Let's get one thing straight: I was slagging girls on LiveJournal way before Zuckerberg did.
This isn't something I'm proud of (you should never be proud of hurting people's feelings), but every time a story hits the news about some kid getting expelled or suspended for something they wrote on their blog or facebook or myspace I think to myself that I was ahead of the curve.
So when I was watching The Social Network, and their rendition of the fall of 2003 included that, The White Stripes' "Ball and Biscuit", crappy parties thrown by AEPi, and the line "you're going to go through life thinking that girls don't like you because you're a geek. And I want you to know, from the bottom of my heart, that that won't be true. It'll be because you're an asshole." I just about applauded in the theatre because of how much it resonated with me. The last movie I saw that clicked with me on so many levels was (500) Days Of Summer.
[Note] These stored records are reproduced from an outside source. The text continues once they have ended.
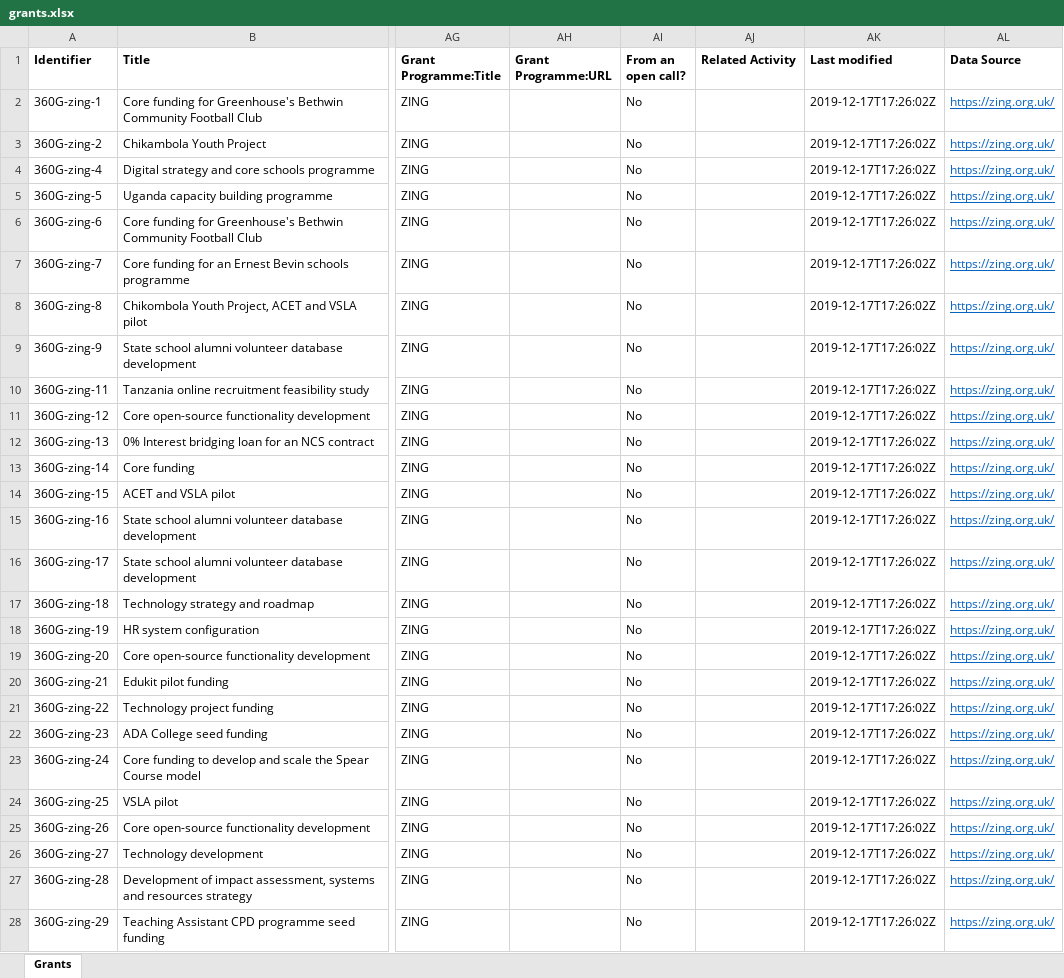
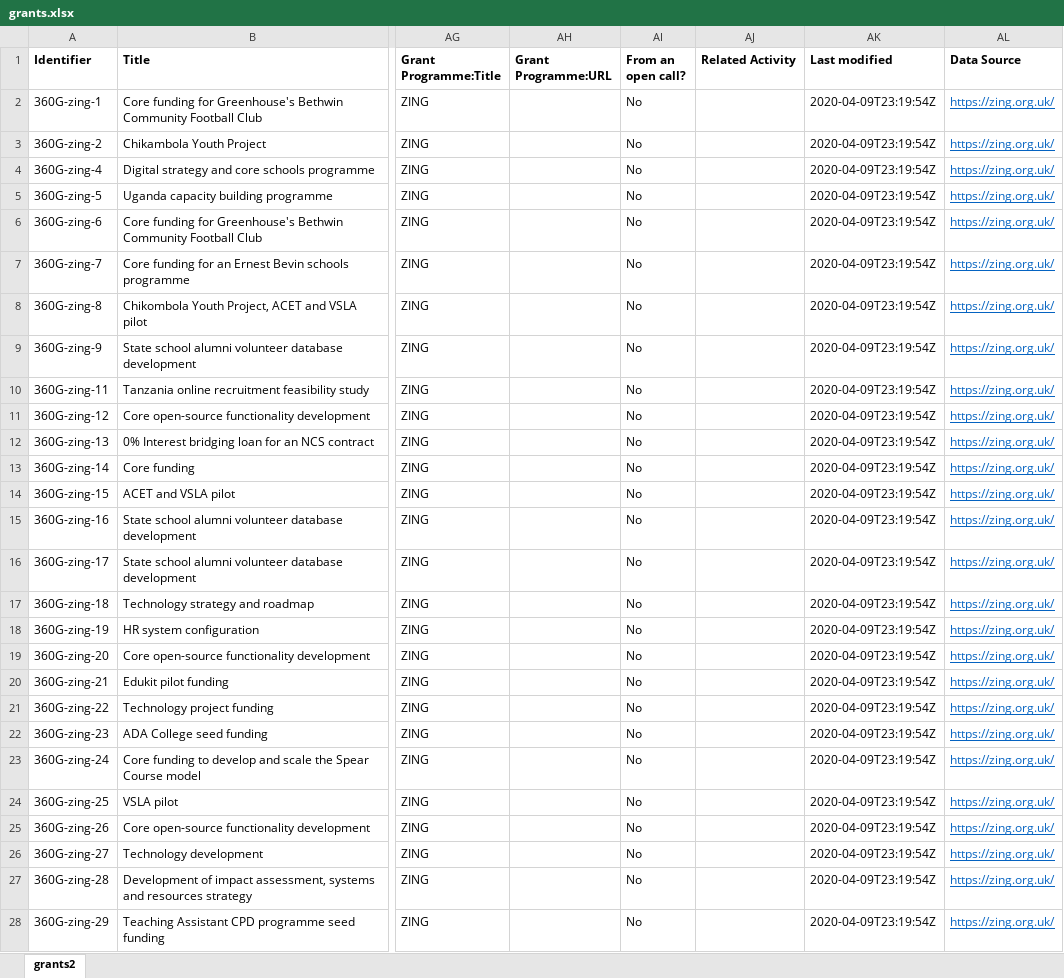
Before and after one commit to unleashing-potential/zing, an Excel workbook: open/grants.xlsx, sheet grants2, drawn as a sheet; only a part is shown, gaps mark what is left out; values as stored, in another font and other column widths than the file's, no borders; the diff covers the shown part only; the diff names each change by its address in the sheet, - before the commit and + after, or states it on an @@ line.

Commit message:
Update grants and add COVID-19 statement

```diff
--- a/open/grants.xlsx (sheet grants2)
+++ b/open/grants.xlsx (sheet grants2)
-sheet tab: Grants
+sheet tab: grants2
-AK2:AK28 (Last modified): 2019-12-17T17:26:02Z
+AK2:AK28 (Last modified): 2020-04-09T23:19:54Z
```
Also changed, not shown: 6 added rows and 48 edited cells elsewhere in this sheet, 3 other files.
The rest of the movie... eh, not so much. It was good, but it's a little hard for me to personally relate to the story of a guy who's worth over 6 billion dollars (depending on the actual value of Facebook, which is another question for another post). A guy who has a crazy idea in his dormroom and starts pursuing it aggressively... that I can connect with.
Or at least, I should've been able to.
Fall 2004. Podcasting is slowly taking off. I'm listening to Adam Curry, Michael Geoghegan, Leo Laporte... even submitting a podcast or two of my own, which I recorded on the crappiest computer microphone you've ever seen.
One afternoon, spurred on by having seen Primer, the first few episodes of Lost, and the boredom of my globalization class, I came up with an idea - a personal podcast that wasn't. A few weeks of daily podcasts to build a listenership, and then we gradually start slipping the weird and occult stuff in in the background. Once it became clear that we weren't producing a real podcast but just telling a good yarn, we could jump around with different timelines and narrators to keep things interesting. There'd be murder and mayhem and sex and it'd be relatively easy to keep it low-budget because we'd be doing it all without video - YouTube didn't exist yet, there was no way to cheaply distribute huge amounts of video, and I didn't have the energy/budget to do something that big. Nor was there a cheap way to distribute audio. RSS enclosures made it possible for people to subscribe to a podcast, but the data still had to be stored and served. And I was a university student seriously considering dropping out to become a plumber.
In retrospect, I had more than enough wiggle room on my student loans to make it happen - a couple thousand bucks would've been enough to buy decent recording equipment and hosting several times over. But I was so scared of it blowing up in my face that I never pursued it seriously. I never got the hosting or the equipment, I never started breaking down the plot I had sketched out into episodes that needed to be scripted, I never started casting drama majors to take on the different roles I had in mind. Looking back I can think of a dozen more reasons why it wouldn't have taken off - but because I never did anything at all on it, a year and a half later when Lonelygirl came around not a single person said, "Hey, this is kinda like that podcast that guy did a while back... what was his name again?"
The point is this: if you try something and fail, the experience you gain from that failure has value. Boomer Esiason doesn't have a Super Bowl ring but they still bring him in as a commentator every Sunday. If you don't try, you won't fail but you won't succeed either, and no one will think of you when they want to pursue something similar to your idea.
So, if you're reading this, and you have a crazy idea, please try and make it happen. Even if it doesn't work out, you'll be better for having tried.